→ Stored data:

========================================

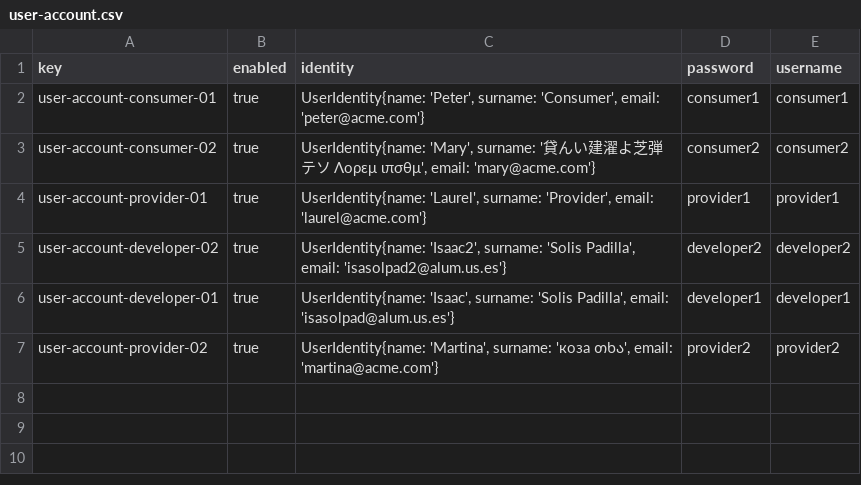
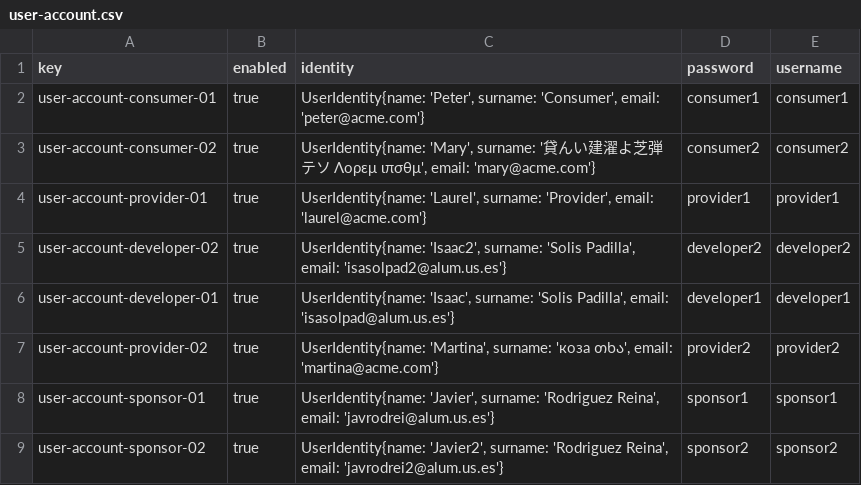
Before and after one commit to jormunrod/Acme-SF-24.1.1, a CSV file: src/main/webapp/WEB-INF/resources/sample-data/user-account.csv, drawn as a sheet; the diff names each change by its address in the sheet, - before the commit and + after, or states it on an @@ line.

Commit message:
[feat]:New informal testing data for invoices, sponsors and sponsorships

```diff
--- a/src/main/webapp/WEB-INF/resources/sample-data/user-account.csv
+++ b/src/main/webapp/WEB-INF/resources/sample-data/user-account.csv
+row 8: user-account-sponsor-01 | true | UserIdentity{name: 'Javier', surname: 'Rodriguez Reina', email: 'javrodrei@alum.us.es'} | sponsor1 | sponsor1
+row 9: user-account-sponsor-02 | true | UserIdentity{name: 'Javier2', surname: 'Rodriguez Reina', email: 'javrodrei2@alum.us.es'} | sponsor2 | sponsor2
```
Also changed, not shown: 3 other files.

========================================

→ ACTIVITY:
Pictures are to be excluded; the records themselves are to be reproduced exactly.

→ ANSWER BELOW:
Before and after one commit to jormunrod/Acme-SF-24.1.1, a CSV file: src/main/webapp/WEB-INF/resources/sample-data/user-account.csv, drawn as a sheet; the diff names each change by its address in the sheet, - before the commit and + after, or states it on an @@ line.

Commit message:
[feat]:New informal testing data for invoices, sponsors and sponsorships

```diff
--- a/src/main/webapp/WEB-INF/resources/sample-data/user-account.csv
+++ b/src/main/webapp/WEB-INF/resources/sample-data/user-account.csv
+row 8: user-account-sponsor-01 | true | UserIdentity{name: 'Javier', surname: 'Rodriguez Reina', email: 'javrodrei@alum.us.es'} | sponsor1 | sponsor1
+row 9: user-account-sponsor-02 | true | UserIdentity{name: 'Javier2', surname: 'Rodriguez Reina', email: 'javrodrei2@alum.us.es'} | sponsor2 | sponsor2
```
Also changed, not shown: 3 other files.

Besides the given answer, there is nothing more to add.